The California Department of Fish and Wildlife (CDFW) recently announced the selection of three projects to restore wetlands that sequester greenhouse gases (GHGs) and provide other ecological co-benefits.
The awards, totaling $4.2 million, were made under CDFW’s 2017 Wetlands Restoration for Greenhouse Gas Reduction Program Proposal Solicitation Notice.
The Wetlands Restoration for Greenhouse Gas Reduction Program focuses on projects with measurable objectives that will lead to GHG reductions in wetlands and watersheds while providing co-benefits such as enhancing fish and wildlife habitat, protecting and improving water quality and quantity, and helping California adapt to climate change. Wetlands have high carbon sequestration rates that can store carbon for decades.
“We are fortunate to have the opportunity to fund wetland restoration projects while directly addressing climate resiliency and furthering the science of carbon sequestration,” CDFW Director Charlton H. Bonham said. “Wetlands play a vital role in our state’s water storage and as natural carbon sinks, provide significant other benefits.”
More information about the CDFW program can be found at wildlife.ca.gov/conservation/watersheds/greenhouse-gas-reduction.
Projects approved for funding are:
Elkhorn Slough Tidal Marsh Restoration, $1,596,779 to Elkhorn Slough Foundation. Elkhorn Slough, one of the largest estuaries in California, contains the state’s largest salt marshes south of San Francisco Bay. The slough provides important habitat for a broad range of resident and migratory birds, invertebrates, fish, marine mammals and other wildlife, and plays a crucial role in the local estuarine and nearshore food web. The project includes restoration of an entire cross section of coastal ecosystem from carbon sequestering native oyster beds, 30 acres of historically diked and drained coastal wetlands, and five acres adjacent vegetated buffer.

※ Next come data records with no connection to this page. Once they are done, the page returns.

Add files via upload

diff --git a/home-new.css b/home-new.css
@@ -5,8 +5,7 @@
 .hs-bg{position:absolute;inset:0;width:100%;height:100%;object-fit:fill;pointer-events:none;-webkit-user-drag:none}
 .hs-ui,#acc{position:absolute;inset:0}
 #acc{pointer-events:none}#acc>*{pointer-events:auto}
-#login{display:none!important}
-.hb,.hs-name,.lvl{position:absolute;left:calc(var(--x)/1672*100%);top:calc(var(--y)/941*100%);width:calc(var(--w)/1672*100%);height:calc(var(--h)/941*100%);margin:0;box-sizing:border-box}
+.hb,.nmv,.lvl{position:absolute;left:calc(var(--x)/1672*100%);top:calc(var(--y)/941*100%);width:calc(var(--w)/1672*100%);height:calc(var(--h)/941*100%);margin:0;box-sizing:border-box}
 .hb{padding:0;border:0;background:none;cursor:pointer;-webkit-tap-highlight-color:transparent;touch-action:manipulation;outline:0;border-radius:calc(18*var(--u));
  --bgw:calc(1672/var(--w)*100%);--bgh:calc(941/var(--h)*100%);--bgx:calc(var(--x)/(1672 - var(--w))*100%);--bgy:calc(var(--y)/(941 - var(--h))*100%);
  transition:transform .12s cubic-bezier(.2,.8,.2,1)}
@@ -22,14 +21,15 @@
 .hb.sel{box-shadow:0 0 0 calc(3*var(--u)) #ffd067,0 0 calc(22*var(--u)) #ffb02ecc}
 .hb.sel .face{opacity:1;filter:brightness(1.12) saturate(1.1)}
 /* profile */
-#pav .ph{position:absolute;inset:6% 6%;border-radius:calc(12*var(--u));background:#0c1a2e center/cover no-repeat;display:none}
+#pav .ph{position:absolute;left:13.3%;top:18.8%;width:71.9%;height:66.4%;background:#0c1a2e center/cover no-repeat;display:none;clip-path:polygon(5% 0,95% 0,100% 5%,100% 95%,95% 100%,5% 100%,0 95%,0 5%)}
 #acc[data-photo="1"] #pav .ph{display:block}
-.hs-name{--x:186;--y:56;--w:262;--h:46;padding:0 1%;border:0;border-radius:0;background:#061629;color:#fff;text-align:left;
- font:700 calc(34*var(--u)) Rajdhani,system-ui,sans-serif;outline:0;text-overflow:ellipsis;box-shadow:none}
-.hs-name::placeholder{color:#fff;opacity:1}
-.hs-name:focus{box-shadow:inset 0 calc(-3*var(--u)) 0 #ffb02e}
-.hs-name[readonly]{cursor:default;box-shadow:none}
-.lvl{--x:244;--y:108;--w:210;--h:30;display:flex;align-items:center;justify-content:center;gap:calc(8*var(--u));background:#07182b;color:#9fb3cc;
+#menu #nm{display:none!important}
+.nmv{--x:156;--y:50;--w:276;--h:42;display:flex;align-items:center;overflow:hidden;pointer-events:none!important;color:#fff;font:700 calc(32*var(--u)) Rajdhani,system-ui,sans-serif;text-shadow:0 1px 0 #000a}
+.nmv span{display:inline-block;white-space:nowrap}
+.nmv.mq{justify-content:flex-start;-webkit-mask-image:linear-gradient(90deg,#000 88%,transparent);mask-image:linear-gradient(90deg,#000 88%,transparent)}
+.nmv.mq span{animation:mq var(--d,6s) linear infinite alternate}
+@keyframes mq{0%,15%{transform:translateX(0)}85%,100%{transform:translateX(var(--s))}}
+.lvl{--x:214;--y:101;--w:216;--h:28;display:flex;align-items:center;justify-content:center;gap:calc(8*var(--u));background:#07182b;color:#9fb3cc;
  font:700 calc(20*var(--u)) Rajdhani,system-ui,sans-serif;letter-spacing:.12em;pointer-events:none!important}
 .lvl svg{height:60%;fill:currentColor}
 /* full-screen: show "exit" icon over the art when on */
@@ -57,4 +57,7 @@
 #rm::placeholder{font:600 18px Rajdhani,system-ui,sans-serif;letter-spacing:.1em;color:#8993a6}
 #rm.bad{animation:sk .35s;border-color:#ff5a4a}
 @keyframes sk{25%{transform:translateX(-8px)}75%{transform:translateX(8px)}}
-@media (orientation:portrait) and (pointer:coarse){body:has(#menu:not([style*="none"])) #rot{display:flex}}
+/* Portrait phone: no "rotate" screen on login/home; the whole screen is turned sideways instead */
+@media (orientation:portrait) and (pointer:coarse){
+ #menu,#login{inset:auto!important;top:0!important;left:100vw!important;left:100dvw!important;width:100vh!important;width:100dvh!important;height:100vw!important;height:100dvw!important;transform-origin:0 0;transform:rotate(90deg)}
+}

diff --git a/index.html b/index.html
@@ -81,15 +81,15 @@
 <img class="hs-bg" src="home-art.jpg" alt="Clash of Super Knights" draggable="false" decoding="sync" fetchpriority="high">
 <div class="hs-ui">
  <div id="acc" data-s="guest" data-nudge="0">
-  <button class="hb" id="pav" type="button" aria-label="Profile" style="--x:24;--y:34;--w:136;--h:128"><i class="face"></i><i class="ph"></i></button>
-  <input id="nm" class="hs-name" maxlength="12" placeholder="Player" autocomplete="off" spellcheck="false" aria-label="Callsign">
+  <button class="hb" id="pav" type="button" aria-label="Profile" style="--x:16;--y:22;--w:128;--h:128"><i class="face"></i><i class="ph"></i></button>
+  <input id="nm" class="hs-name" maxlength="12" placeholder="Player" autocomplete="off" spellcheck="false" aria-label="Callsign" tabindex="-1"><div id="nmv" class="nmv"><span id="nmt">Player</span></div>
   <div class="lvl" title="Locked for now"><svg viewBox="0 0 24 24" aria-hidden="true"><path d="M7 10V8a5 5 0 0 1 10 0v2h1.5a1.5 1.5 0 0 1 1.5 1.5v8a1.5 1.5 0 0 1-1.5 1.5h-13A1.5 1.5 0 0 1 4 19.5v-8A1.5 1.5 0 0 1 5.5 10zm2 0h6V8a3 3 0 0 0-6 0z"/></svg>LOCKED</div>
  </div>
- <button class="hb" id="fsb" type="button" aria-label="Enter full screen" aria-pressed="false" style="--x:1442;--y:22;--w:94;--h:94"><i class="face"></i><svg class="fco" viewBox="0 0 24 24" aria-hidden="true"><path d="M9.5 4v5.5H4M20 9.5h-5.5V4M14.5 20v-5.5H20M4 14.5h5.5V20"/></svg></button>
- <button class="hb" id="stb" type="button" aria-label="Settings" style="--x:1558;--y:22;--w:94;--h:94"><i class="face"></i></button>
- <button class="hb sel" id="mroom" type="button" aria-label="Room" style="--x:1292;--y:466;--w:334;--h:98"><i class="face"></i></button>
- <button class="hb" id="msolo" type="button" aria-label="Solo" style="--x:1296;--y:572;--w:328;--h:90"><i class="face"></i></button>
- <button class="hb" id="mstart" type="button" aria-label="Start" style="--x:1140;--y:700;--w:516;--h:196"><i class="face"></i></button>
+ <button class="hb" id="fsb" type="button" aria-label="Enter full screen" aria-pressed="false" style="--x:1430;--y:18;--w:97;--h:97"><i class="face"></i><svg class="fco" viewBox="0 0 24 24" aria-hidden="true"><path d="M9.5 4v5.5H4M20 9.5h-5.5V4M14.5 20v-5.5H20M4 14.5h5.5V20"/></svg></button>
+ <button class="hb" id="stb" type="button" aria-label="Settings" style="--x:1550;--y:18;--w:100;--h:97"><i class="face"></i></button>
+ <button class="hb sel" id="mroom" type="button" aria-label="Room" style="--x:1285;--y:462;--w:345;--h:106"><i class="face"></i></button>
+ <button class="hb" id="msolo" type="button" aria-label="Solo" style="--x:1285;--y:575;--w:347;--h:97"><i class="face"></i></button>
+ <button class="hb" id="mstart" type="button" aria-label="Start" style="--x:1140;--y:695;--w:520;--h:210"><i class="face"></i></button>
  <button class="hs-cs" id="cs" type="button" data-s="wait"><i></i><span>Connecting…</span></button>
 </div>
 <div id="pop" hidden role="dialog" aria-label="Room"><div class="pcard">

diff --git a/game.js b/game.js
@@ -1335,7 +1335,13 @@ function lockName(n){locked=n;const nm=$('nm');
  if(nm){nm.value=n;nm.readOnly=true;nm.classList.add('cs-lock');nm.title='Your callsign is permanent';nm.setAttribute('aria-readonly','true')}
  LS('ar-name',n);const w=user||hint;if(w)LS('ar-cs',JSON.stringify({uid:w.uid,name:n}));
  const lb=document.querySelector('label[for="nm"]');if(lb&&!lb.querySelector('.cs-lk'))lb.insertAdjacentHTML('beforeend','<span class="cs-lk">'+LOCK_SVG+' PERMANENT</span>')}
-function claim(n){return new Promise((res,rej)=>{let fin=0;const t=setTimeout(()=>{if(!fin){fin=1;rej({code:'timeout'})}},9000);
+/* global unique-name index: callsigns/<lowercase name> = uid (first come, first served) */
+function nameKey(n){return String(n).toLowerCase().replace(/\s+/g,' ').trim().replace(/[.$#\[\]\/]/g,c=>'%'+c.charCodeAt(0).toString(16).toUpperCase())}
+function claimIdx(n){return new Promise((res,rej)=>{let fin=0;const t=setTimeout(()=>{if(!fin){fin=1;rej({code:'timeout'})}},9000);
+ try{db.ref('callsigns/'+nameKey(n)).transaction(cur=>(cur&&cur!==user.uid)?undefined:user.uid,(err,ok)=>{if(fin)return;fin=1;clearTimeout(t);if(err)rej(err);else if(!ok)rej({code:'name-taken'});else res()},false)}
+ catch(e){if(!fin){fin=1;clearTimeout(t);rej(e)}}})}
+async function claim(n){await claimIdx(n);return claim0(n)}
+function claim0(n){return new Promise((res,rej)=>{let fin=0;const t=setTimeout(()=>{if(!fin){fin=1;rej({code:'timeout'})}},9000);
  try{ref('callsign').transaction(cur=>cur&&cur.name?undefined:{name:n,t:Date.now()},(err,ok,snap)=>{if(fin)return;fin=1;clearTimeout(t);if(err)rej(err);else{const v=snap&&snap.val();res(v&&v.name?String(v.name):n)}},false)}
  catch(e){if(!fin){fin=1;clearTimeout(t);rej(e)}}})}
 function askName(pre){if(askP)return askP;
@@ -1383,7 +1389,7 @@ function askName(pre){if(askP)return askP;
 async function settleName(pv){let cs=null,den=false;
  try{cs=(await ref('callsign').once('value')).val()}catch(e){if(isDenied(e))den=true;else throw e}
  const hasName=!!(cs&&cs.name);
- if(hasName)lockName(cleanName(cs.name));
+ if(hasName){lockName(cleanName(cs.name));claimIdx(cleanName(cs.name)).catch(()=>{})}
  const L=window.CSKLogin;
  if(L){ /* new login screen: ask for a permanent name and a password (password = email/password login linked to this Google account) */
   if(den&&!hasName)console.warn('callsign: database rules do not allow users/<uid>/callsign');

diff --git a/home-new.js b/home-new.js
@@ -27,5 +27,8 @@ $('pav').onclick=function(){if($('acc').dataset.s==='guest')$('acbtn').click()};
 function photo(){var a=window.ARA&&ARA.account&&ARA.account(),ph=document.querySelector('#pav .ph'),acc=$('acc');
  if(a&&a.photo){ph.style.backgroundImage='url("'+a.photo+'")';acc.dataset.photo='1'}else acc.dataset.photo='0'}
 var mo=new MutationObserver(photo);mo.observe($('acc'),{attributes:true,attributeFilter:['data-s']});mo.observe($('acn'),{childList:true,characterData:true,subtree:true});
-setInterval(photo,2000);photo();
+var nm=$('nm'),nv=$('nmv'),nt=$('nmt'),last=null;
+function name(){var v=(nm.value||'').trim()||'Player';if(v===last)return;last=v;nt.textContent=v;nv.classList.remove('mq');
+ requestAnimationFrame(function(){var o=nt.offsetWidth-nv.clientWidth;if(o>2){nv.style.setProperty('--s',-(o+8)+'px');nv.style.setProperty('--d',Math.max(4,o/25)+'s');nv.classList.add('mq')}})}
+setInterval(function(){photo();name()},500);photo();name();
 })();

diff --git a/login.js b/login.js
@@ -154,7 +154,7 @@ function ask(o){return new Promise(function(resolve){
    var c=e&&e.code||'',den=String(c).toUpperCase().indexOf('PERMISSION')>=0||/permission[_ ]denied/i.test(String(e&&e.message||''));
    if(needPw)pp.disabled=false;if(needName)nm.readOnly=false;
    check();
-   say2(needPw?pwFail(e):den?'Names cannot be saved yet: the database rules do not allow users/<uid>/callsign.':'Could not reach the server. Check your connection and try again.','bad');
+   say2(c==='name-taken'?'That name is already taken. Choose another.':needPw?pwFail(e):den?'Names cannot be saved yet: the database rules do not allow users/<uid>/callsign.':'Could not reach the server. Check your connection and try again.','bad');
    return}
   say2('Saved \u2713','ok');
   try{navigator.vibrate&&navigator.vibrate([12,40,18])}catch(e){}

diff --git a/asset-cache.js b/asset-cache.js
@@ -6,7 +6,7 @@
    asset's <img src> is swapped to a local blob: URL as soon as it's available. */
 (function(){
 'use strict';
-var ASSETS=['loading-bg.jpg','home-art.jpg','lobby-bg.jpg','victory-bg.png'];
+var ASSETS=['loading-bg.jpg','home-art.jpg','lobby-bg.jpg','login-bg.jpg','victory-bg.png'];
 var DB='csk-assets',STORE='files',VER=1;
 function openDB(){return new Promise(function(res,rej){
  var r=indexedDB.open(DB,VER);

Ecosystem and Community Resiliency in the Sierra Nevada, $680,974 to The Sierra Fund. The overarching goal of this project is to improve climate resilience at the ecosystem and community level in Red Clover Valley. This project leverages Natural Resources Conservation Service implementation including construction of grade control structures, beaver dam analogues and revegetation, and proposes to evaluate the effectiveness of restoration for improving climate resilience.
Van Norden Meadow Restoration Project, $1,948,803 to the South Yuba River Citizens League. The project is a unique opportunity to advance the understanding of multiple benefits that meadow restoration projects provide through a collaborative monitoring and restoration program.